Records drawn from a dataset
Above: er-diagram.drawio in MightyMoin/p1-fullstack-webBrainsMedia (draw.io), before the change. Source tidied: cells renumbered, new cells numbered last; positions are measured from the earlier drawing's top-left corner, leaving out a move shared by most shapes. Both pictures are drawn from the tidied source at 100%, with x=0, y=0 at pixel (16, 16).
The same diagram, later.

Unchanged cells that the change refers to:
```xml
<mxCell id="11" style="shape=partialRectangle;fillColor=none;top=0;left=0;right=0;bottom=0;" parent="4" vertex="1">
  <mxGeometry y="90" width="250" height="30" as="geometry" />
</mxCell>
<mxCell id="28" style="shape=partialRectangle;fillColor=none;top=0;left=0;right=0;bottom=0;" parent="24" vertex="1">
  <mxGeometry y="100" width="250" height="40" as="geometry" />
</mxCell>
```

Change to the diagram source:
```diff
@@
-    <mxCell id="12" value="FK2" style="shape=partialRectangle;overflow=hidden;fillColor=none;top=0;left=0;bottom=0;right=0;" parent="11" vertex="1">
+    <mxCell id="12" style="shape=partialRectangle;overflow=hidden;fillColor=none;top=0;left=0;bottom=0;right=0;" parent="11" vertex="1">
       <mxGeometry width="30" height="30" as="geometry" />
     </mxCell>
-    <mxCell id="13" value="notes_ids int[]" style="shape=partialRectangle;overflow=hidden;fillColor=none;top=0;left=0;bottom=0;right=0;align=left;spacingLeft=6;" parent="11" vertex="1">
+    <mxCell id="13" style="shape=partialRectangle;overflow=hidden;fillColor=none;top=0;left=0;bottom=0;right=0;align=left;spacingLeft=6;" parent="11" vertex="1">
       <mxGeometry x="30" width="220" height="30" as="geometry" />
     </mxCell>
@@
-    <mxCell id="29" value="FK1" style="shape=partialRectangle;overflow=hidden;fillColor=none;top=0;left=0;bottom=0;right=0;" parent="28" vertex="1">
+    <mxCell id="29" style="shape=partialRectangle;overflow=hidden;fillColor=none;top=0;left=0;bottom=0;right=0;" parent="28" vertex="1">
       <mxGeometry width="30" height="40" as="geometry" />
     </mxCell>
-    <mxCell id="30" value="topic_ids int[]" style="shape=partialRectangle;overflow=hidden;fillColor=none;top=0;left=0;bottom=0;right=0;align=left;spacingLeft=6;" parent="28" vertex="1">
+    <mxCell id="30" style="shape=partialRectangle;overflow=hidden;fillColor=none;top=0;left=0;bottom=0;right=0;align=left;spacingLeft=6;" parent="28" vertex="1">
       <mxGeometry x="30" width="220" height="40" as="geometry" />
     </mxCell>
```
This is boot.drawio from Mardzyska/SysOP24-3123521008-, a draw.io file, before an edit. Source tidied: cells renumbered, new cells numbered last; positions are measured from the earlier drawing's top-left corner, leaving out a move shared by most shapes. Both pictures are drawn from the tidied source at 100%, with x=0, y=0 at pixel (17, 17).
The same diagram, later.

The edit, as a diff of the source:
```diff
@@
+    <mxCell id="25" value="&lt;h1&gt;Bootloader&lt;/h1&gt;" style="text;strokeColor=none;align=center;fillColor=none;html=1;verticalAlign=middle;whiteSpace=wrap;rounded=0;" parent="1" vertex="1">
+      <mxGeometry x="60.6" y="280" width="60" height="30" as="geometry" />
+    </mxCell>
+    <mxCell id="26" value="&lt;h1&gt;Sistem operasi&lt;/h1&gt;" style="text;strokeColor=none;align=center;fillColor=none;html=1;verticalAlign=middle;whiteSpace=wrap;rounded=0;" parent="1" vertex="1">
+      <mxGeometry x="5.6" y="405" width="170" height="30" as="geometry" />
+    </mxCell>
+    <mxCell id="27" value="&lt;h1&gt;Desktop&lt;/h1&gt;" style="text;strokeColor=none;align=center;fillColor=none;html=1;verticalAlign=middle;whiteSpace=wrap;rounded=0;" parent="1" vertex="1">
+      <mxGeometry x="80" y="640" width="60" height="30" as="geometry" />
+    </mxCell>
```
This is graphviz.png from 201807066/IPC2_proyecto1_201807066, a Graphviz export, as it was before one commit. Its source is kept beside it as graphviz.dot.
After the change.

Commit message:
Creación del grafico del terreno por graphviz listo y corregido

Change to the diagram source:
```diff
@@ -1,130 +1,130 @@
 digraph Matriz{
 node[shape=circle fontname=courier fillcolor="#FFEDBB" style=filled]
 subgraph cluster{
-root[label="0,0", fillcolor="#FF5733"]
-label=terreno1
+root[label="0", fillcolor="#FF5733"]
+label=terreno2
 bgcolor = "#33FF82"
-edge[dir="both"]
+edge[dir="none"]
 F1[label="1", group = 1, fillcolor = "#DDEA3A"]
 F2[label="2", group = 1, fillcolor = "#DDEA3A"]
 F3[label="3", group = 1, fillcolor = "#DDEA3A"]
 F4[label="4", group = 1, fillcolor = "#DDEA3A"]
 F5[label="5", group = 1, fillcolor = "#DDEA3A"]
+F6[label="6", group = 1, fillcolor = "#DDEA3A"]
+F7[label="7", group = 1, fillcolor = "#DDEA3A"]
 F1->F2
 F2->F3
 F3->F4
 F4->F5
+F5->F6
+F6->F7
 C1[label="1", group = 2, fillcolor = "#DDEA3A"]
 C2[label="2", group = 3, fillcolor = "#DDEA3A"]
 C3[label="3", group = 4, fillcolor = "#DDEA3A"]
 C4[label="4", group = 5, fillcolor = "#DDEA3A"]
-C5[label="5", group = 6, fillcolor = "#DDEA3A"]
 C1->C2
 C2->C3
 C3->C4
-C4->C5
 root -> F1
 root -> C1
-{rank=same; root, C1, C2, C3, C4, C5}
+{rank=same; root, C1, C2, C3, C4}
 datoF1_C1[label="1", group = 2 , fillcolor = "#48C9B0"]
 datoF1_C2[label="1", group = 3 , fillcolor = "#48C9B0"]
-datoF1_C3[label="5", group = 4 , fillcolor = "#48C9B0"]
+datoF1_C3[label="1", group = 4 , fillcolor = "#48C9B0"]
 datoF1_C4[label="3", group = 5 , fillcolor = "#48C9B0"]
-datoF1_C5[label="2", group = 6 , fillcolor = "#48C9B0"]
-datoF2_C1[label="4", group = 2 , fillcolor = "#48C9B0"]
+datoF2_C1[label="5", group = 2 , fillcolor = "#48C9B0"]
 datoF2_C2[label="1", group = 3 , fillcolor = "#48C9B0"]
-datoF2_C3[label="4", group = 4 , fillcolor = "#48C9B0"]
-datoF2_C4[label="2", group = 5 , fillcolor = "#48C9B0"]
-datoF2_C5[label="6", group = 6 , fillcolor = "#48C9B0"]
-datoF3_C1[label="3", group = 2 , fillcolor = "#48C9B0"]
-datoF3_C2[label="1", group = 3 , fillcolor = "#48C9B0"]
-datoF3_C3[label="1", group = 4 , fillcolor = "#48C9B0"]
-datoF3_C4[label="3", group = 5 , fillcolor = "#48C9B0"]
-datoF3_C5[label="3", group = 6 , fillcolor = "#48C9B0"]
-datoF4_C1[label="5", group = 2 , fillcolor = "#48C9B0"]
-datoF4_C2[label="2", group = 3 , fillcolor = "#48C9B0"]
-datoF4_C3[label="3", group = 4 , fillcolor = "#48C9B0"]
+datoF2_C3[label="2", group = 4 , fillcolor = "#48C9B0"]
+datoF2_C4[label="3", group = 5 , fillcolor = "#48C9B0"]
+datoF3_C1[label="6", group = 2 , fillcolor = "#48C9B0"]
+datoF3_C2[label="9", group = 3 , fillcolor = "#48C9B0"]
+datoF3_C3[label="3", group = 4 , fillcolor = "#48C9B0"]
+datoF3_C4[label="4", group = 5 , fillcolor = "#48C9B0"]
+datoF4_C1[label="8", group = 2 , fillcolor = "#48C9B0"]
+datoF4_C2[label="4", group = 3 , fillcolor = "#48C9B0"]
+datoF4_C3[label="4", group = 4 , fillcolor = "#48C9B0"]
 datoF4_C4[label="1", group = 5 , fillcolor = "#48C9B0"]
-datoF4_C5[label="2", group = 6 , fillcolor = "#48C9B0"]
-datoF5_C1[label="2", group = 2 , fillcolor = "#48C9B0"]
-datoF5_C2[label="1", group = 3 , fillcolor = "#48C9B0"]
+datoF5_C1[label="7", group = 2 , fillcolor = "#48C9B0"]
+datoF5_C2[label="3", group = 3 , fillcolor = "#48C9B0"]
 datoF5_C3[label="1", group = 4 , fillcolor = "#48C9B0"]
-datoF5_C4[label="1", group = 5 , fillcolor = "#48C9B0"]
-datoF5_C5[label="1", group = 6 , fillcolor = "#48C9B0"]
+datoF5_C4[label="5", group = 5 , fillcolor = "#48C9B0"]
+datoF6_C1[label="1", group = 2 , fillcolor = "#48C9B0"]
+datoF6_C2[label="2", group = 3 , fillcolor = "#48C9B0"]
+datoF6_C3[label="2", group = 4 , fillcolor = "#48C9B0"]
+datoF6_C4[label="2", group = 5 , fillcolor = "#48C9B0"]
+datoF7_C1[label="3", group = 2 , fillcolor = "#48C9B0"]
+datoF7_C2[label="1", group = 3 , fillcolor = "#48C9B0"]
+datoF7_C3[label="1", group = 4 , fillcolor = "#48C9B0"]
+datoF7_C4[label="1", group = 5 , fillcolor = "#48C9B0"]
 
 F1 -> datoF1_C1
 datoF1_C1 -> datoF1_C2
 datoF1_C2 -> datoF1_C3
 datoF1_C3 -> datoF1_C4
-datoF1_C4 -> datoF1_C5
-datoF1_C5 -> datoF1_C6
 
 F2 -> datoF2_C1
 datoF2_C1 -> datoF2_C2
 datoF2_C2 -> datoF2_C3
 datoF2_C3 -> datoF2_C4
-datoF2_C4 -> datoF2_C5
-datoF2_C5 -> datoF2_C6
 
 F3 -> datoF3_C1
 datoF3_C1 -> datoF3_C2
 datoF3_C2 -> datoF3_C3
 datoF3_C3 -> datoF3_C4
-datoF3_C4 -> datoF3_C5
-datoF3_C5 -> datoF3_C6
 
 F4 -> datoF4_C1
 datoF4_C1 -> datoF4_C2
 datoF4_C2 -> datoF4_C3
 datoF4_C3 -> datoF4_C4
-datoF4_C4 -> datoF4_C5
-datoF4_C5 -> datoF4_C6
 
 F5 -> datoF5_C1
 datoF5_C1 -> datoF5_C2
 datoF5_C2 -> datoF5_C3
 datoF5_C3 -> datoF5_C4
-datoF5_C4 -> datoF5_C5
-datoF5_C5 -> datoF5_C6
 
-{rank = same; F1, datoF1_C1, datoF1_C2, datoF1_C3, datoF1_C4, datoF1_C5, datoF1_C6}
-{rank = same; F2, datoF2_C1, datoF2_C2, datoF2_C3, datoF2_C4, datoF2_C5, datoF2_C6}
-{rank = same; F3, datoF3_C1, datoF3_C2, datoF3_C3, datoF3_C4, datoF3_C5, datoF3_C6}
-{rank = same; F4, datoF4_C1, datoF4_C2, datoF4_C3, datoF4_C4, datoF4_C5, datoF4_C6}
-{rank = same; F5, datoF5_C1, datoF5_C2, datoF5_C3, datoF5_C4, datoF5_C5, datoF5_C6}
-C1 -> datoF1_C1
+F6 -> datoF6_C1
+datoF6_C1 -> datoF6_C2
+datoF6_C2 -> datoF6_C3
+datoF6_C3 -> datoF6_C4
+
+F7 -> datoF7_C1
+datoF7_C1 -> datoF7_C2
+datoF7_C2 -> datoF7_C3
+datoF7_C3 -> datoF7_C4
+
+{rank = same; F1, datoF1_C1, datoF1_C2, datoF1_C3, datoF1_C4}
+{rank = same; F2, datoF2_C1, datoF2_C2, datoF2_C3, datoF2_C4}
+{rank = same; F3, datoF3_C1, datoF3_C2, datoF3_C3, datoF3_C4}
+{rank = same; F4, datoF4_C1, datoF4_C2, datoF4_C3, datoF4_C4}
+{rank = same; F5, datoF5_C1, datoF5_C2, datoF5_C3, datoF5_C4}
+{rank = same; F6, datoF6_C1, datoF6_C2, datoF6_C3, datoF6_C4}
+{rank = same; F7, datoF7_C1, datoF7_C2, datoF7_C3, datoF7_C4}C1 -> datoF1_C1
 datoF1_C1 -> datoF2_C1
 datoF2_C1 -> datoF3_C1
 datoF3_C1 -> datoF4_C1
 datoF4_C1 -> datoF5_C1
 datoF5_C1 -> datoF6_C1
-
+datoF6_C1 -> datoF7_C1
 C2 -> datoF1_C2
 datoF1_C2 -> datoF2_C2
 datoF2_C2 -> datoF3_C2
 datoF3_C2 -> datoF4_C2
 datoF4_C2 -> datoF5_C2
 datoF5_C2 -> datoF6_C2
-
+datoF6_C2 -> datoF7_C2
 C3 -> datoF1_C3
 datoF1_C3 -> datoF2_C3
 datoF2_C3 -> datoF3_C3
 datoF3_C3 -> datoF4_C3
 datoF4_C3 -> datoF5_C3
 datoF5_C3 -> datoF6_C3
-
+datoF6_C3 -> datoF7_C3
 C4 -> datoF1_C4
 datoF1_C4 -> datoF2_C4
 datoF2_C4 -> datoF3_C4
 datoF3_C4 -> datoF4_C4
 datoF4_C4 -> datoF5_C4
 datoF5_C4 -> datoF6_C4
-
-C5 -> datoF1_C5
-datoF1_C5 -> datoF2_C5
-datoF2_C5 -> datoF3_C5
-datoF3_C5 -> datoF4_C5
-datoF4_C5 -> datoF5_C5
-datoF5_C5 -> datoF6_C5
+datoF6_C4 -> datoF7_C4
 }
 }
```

__Required action__. Only the number is wanted: how many lines in the data include the word "whiteSpace"?

__Written solution__. 3